Like many top-tier prospects, Dravon Henry has been analyzed many times during his final high school season. He's done nothing to bring up much cause for concern as he prepares to take his next step to the college level.
WHAT TO LIKE: Henry has a number of attributes that make him stand out among pass defenders, but one of the best might be the hardest to quantify. He has an innate sense of when the ball is coming out of the quarterback's hand, and times his breaks in coverage exquisitely. He plays through the ball, and attacks it almost like a receiver.
Beyond that, he has almost every ability needed for a pass defender. He has shown coverage ability in both zone and man-to-man looks, and has experience as both a safety and a corner. He moves very smoothly and with little wasted motion, which enables him to match the breaks and cuts of opposing wide receivers and keeps him in position for the final play on the ball.
POSSIBLE CONCERNS: At 5-11, Henry wouldn't be the biggest body at safety if that is where is college future lies.
In that manner, he might mirror freshman Daryl Worley a great deal.
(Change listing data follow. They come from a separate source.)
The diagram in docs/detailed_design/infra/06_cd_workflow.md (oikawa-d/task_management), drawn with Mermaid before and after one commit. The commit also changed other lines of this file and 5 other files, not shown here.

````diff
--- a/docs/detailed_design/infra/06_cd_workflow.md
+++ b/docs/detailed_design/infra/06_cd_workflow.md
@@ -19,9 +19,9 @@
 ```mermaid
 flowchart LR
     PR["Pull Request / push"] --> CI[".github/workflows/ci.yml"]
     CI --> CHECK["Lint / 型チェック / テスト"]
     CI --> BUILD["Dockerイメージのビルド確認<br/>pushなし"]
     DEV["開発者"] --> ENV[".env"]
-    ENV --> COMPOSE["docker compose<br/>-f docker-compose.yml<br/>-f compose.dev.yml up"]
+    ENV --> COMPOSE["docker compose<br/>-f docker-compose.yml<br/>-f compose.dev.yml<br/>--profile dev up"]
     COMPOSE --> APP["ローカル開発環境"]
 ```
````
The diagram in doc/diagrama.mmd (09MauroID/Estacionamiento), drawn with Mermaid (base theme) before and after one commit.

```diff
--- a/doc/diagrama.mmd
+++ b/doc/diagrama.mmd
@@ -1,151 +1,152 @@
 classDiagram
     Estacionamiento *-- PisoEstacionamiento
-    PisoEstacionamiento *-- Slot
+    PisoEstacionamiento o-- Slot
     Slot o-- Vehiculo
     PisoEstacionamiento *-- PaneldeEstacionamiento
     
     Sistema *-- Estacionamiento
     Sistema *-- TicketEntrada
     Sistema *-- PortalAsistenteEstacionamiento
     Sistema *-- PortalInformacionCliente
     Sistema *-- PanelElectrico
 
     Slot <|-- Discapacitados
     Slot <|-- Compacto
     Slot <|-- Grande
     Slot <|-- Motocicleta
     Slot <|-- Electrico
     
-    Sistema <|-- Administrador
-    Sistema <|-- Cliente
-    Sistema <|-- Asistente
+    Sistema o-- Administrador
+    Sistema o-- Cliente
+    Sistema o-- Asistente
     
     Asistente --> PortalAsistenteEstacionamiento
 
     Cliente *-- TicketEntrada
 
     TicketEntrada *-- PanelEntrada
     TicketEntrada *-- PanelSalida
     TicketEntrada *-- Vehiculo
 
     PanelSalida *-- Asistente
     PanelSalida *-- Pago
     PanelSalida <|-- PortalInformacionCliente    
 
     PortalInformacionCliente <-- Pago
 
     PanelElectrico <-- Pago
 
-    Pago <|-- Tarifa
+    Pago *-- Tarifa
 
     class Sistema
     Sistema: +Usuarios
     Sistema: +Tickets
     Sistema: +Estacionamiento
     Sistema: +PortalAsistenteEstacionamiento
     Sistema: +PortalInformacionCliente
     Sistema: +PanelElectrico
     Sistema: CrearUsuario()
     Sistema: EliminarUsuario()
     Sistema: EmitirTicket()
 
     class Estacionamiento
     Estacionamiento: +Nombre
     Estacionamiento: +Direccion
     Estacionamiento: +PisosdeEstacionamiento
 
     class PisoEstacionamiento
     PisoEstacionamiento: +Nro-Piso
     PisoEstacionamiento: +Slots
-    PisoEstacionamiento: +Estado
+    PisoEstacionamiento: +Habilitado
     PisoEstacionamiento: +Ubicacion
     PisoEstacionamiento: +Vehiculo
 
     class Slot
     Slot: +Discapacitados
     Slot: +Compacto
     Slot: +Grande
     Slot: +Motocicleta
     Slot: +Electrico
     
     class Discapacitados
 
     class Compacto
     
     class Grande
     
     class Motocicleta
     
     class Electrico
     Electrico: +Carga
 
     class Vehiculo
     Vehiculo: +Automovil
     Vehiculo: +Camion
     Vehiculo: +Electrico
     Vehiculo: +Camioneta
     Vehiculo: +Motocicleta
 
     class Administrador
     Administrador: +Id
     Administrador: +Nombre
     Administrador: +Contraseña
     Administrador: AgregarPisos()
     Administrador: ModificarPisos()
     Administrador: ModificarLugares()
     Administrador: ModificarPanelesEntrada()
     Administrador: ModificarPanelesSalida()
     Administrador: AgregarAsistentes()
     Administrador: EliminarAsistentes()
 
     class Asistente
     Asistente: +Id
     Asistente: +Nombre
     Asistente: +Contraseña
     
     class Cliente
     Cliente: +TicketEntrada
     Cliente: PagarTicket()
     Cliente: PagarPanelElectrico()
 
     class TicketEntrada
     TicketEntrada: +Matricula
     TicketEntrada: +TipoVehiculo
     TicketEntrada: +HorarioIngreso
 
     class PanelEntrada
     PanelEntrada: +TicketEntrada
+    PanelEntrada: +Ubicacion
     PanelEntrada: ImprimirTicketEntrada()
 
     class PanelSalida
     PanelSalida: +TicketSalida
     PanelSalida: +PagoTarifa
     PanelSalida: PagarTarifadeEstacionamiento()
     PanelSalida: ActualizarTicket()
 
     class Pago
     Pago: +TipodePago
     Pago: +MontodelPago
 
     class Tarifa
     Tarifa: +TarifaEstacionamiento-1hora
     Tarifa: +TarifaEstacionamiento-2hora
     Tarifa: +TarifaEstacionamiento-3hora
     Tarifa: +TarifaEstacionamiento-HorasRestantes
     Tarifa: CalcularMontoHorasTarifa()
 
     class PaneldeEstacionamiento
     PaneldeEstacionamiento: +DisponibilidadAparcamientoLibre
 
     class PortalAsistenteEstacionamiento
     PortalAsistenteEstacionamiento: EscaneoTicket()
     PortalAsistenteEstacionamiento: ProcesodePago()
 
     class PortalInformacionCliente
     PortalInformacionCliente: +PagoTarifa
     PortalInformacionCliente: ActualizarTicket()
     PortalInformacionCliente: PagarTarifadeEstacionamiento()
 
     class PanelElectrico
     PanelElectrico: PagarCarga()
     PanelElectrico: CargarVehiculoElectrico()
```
The talented Philadelphian was so good, and so needed on the injury-ravaged defense, that he filled multiple roles for the Mountaineers this year. The preference would be for Henry to settle at one position, but the ability to get on the field at multiple positions is also attractive. WVU will have to be careful not to overload him if that plays out, but again, that's a small concern.
OVERALL ANALYSIS: West Virginia is getting a player with the ability to contribute immediately. Henry's talent, combined with the many issues in the Mountaineer secondary, give him an excellent chance to avoid a redshirt and be on the field in 2014.
Henry's versatility, which should allow him to compete at either safety or cornerback, not only gives him more paths to the field, but also allows WVU to make adjustments in its existing and incoming personnel if that turns out to be the best method of forging a more competitive secondary. Combined with incoming juco Jaylon Myers, WVU might have the best duo of defensive backs in the same class in more than 15 years.